Americans spend an average of $3,756 on their appearance every year, which breaks down to over $300 per month. Over half of that amount is spent on skin and hair care – but what if the miracle ingredient for your beauty regimen isn’t one of those products, but completely cost-free? You already know that what you eat and drink significantly impacts skin health and appearance, but the amount and quality of sleep you get are also huge factors in your skin and hair health.

Sleep Deprivation And Your Skin

When you don’t get enough sleep, it’s not just your mental health that suffers. Physical effects of sleep deprivation include redness and puffiness around the eyes, dark under-eye circles, and exacerbated wrinkles on the face. Sleeping is what allows your skin to repair the wear and tear of the day, and if you don’t sleep for long enough for your skin to complete the process, your skin suffers. To avoid fatigue, you should try to get seven to nine hours of sleep a night.

Sleep is like free skincare!

Improving Your Sleep And Skin

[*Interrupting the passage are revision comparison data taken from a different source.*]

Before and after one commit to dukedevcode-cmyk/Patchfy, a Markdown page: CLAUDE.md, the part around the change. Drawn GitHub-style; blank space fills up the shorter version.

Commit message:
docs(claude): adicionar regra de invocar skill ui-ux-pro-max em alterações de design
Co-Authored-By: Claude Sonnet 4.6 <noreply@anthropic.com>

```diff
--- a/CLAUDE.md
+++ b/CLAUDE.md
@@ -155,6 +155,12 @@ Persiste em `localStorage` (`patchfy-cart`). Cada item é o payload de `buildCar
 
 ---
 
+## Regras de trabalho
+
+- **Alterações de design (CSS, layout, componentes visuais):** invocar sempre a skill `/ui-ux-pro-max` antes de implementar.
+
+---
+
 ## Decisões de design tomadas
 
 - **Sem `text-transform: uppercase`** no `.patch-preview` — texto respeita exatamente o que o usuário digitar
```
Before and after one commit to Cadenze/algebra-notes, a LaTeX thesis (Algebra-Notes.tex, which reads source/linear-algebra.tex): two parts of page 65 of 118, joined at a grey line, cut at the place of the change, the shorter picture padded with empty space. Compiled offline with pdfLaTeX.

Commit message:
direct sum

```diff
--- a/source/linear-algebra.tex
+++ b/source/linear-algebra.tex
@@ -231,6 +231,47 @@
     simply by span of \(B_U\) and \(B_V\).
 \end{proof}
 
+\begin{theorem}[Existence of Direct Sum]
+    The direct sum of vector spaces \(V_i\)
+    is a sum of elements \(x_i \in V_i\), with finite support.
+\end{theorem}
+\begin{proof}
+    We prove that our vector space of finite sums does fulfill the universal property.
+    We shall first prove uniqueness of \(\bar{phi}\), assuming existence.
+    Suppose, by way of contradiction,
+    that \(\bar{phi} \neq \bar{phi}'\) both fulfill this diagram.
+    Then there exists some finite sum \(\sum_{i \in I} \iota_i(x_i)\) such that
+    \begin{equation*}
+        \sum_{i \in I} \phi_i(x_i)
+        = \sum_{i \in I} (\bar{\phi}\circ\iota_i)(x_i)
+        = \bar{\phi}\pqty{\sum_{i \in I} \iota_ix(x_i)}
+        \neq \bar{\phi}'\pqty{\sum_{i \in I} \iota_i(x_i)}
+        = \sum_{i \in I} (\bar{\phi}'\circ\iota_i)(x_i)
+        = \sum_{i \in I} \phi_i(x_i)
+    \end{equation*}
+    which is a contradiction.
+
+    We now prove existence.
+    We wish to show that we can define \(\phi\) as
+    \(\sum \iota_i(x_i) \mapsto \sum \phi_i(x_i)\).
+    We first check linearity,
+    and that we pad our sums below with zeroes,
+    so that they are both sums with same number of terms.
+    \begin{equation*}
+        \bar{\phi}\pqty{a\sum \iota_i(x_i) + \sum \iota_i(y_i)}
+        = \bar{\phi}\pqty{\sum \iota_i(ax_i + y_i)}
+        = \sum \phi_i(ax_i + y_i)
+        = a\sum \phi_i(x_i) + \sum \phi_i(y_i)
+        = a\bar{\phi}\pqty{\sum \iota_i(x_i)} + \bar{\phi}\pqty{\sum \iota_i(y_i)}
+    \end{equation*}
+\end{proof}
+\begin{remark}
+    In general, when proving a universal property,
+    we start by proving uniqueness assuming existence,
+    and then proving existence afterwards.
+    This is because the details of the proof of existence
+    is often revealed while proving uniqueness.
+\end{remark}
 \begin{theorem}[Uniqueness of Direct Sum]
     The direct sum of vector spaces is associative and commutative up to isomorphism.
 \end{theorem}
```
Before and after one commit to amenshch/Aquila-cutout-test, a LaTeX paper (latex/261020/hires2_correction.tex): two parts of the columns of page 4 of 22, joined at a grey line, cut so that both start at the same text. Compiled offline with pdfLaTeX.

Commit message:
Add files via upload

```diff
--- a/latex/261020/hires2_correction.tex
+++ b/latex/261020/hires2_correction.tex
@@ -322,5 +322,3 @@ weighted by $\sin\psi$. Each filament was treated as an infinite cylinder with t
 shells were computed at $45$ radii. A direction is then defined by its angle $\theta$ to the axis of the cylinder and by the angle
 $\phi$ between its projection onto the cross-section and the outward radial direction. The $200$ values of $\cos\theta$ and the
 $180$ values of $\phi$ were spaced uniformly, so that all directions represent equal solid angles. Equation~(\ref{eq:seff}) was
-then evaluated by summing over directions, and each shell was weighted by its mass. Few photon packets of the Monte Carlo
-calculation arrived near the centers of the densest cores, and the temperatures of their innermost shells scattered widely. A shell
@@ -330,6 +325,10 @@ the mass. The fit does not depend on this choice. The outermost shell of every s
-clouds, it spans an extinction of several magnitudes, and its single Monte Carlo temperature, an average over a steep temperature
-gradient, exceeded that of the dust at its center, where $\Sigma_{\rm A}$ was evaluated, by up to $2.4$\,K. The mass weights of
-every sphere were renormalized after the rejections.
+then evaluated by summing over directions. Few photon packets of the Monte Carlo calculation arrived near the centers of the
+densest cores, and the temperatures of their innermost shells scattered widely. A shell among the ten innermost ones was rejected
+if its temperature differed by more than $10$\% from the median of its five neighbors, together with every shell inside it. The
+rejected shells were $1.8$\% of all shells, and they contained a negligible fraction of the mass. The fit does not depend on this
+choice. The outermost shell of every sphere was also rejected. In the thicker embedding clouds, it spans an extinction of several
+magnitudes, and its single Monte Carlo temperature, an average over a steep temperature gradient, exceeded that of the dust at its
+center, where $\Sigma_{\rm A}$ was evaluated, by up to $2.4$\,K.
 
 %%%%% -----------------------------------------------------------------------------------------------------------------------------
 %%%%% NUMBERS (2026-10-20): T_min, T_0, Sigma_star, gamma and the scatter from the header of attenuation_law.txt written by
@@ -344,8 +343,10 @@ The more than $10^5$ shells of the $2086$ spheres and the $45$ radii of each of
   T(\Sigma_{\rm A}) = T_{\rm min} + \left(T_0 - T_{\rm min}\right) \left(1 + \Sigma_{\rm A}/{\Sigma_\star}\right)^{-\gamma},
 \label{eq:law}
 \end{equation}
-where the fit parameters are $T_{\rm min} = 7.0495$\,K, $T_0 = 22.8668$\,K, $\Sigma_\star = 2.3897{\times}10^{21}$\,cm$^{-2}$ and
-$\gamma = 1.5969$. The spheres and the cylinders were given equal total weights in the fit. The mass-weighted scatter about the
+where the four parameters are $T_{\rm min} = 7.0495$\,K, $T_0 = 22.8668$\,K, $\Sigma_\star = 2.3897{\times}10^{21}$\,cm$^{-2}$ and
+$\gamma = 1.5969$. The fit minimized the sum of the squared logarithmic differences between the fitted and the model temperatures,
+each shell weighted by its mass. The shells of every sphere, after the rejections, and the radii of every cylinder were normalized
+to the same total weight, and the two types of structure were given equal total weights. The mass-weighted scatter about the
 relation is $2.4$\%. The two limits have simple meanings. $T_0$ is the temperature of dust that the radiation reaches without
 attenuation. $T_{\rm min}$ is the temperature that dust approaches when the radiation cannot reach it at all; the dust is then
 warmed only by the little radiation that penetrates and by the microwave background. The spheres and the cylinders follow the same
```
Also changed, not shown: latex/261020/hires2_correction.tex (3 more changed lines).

Since sleeping better can improve your skin and hair health as well as your general happiness, it’s important that you know how. Drinking caffeine or alcohol before bed is bad for your sleep, so avoid those. While moderate physical activity can help you wind down in order to get to sleep, vigorous exercise can have the opposite effect, waking your body up instead of helping it to rest. Crucially, your bedroom and your bed should be the most comfortable and relaxing place possible. A good mattress is essential to a good night’s sleep, and so is a relaxing environment: try to eliminate any distractions, unnecessary noise, and unnecessary light. If that’s not enough, it might be time to try an eye mask. Setting yourself up for a good night’s sleep can not only improve your mood but also your skin. 

Quality And Quantity: Deep Sleep

Of course, it’s not just the number of hours that counts. You should always be trying to get good quality sleep, meaning you don’t wake up or have interrupted sleep during the night. Sleeping poorly can have similar consequences to not sleeping at all: it exacerbates dark circles as well as water loss through the skin, leaving you dehydrated. Sleeping poorly can also make you irritable and less satisfied with your own appearance. To get good quality sleep, you should allow yourself time to wind down before you sleep, and try to sleep in the most relaxed environment possible.

A skincare routine can take a long time to pin down – there are so many products to choose between, and your skin will react differently to each one. But sleep isn’t skin type specific, exclusive, or expensive – you already do it every day! A few tweaks to your nighttime routine can make a world of difference, both in your skin and in your life.